SACRAMENTO – It was arguably the most politically disastrous speech from a president in the nation’s history. Against a backdrop of quarter-mile-long lines at gas stations, soaring inflation and nationwide strikes by independent truckers disgruntled by fuel prices and energy regulations, President Jimmy Carter gave what historians call his “national malaise” address.
Carter didn’t actually use that term, but he prattled about Americans’ “crisis of confidence” and detailed policies that helped lay the groundwork for Ronald Reagan’s 1980 landslide presidential victory. The main issue centered on the grueling national energy crisis.

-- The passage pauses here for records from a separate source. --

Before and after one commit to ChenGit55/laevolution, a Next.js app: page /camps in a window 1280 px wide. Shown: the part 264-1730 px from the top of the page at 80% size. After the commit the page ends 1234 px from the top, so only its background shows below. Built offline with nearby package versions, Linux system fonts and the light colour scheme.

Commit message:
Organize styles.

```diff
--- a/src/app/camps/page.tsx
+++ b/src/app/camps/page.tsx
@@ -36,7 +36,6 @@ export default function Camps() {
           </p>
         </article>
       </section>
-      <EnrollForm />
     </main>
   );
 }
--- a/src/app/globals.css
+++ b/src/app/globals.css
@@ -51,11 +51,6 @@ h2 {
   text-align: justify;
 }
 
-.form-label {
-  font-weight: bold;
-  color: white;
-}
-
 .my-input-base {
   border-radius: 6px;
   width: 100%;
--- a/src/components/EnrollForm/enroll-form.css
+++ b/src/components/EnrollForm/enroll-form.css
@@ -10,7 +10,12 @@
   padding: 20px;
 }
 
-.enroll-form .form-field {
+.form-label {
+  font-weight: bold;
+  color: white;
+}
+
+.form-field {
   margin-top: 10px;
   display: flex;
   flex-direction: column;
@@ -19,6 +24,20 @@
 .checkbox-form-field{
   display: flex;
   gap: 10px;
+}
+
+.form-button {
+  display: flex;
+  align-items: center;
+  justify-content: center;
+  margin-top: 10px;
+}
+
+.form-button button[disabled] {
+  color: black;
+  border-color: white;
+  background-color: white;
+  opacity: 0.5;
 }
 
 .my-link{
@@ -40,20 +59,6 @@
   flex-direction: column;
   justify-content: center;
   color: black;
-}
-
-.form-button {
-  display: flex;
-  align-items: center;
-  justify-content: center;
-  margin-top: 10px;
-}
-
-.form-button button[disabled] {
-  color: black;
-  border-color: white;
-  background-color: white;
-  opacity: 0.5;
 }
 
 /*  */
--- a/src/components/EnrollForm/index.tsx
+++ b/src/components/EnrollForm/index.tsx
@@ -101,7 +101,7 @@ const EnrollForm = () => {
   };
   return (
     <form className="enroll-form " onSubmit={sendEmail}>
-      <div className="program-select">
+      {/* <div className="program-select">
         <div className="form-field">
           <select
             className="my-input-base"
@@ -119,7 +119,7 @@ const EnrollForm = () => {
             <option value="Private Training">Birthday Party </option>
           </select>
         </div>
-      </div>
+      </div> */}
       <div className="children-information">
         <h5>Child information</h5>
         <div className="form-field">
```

“I’m asking Congress to mandate, to require as a matter of law, that our nation’s utility companies cut their massive use of oil by 50 percent within the next decade,” he said. He demanded that Congress impose a “windfall profits tax” – a punishing tax on “excess” oil-company profits. He planned to create a new energy bureaucracy and shift the nation toward solar power.
If you’re a Californian, this should sound familiar given that Gov. Gavin Newsom – who hopes to become president – is following Carter’s energy playbook. Newsom was 12 when Carter gave his speech and many of the state’s lawmakers weren’t born yet, so perhaps they can be forgiven for not remembering that mess. But they can read about it and realize this is no model to follow.
Newsom recently announced a special session in December to deal with soaring gasoline prices. The average national price is $3.80 per gallon and $3.25 in Texas. In California, the average is $5.80 a gallon and above $8 in some areas. “Gas prices are up while oil companies rake in RECORD profits,” Newsom tweeted. “We cannot continue to allow greedy oil companies to rip us off at the pump.”
The legislative confab will no doubt include chest thumping by lawmakers who refuse to realize the real cause of California’s sky-high gas prices, which is our public policy. Lawmakers had proposed with Newsom’s support the idea of reviving that Carter-era windfall profits tax. Only in California would lawmakers propose a new tax to bring down the price of a commodity.
Although shelved, the idea is one of the worst concepts imaginable. It lets government determine the proper level of profits that a company may earn, and then hammers them with a tax designed to punish them if they earn too much. It’s an abuse of power, and it won’t reduce gas prices. Quite the contrary, as it will discourage investment in oil exploration and reduce the supply of gasoline. It’s essentially a price cap, and will only to lead to shortages and gas lines.
“A Congressional Research Service paper found that the tax reduced domestic oil production by between 1.2 and 8 percent, and increased reliance on foreign oil by between 3 percent and 13 percent between 1980 and 1988 (when the tax was eventually repealed),” according to a Tax Foundation analysis. This is a recipe for compounding rather than solving the problem.
Lefty economists have for years complained about California’s “mystery gas surcharge” – i.e., the difference between the price people in other states pay and the amount we pay here. It’s not really a mystery. California has the second-highest gas taxes in the nation. Our state regulations mandate a special environmentally friendly gasoline formulation that limits our access to petroleum refined in other states and is costlier to produce.
A prominent economist says the state pays higher gas prices beyond what the state’s higher taxes and regulations explain. “I’m sure they’re charging more because they can. The question is, are there actual costs behind it that are justifying it?” UC Berkeley’s Severin Borenstein told KGO News in San Francisco. Companies charge prices that reflect supply and demand and not what academics and bureaucrats determine to be justified. Shocking.
But why are refiners so much greedier in California than they are everywhere else? “The big problem is we have policies in place, especially in California, that make it difficult to expand supply,” an economist for the Institute for Energy Research told Fox Business News. Go figure, but you get more of what you reward and less of what you punish.
Basically, Newsom and the Democratic Legislature have been waging a jeremiad against gasoline production. In 2020, Newsom signed an executive order mandating that the California Air Resources Board ban sales of new internal-combustion-engine vehicles by 2035. His administration is proud of myriad new rules that vastly limit oil and gas drilling. Like Carter, Newsom is obsessed with switching to alternative fuels.
Currently, California is struggling to keep the lights on. Truckers have protested at the Port of Oakland, thanks to a Newsom-signed law (Assembly Bill 5) that limits the owner-operator trucking model. We’re experiencing a statewide malaise that’s eerily reminiscent of the Carter years. All we need now are the ubiquitous 1970s bumper stickers updated to reflect the man in charge: “Newsom, Kiss My Gas.”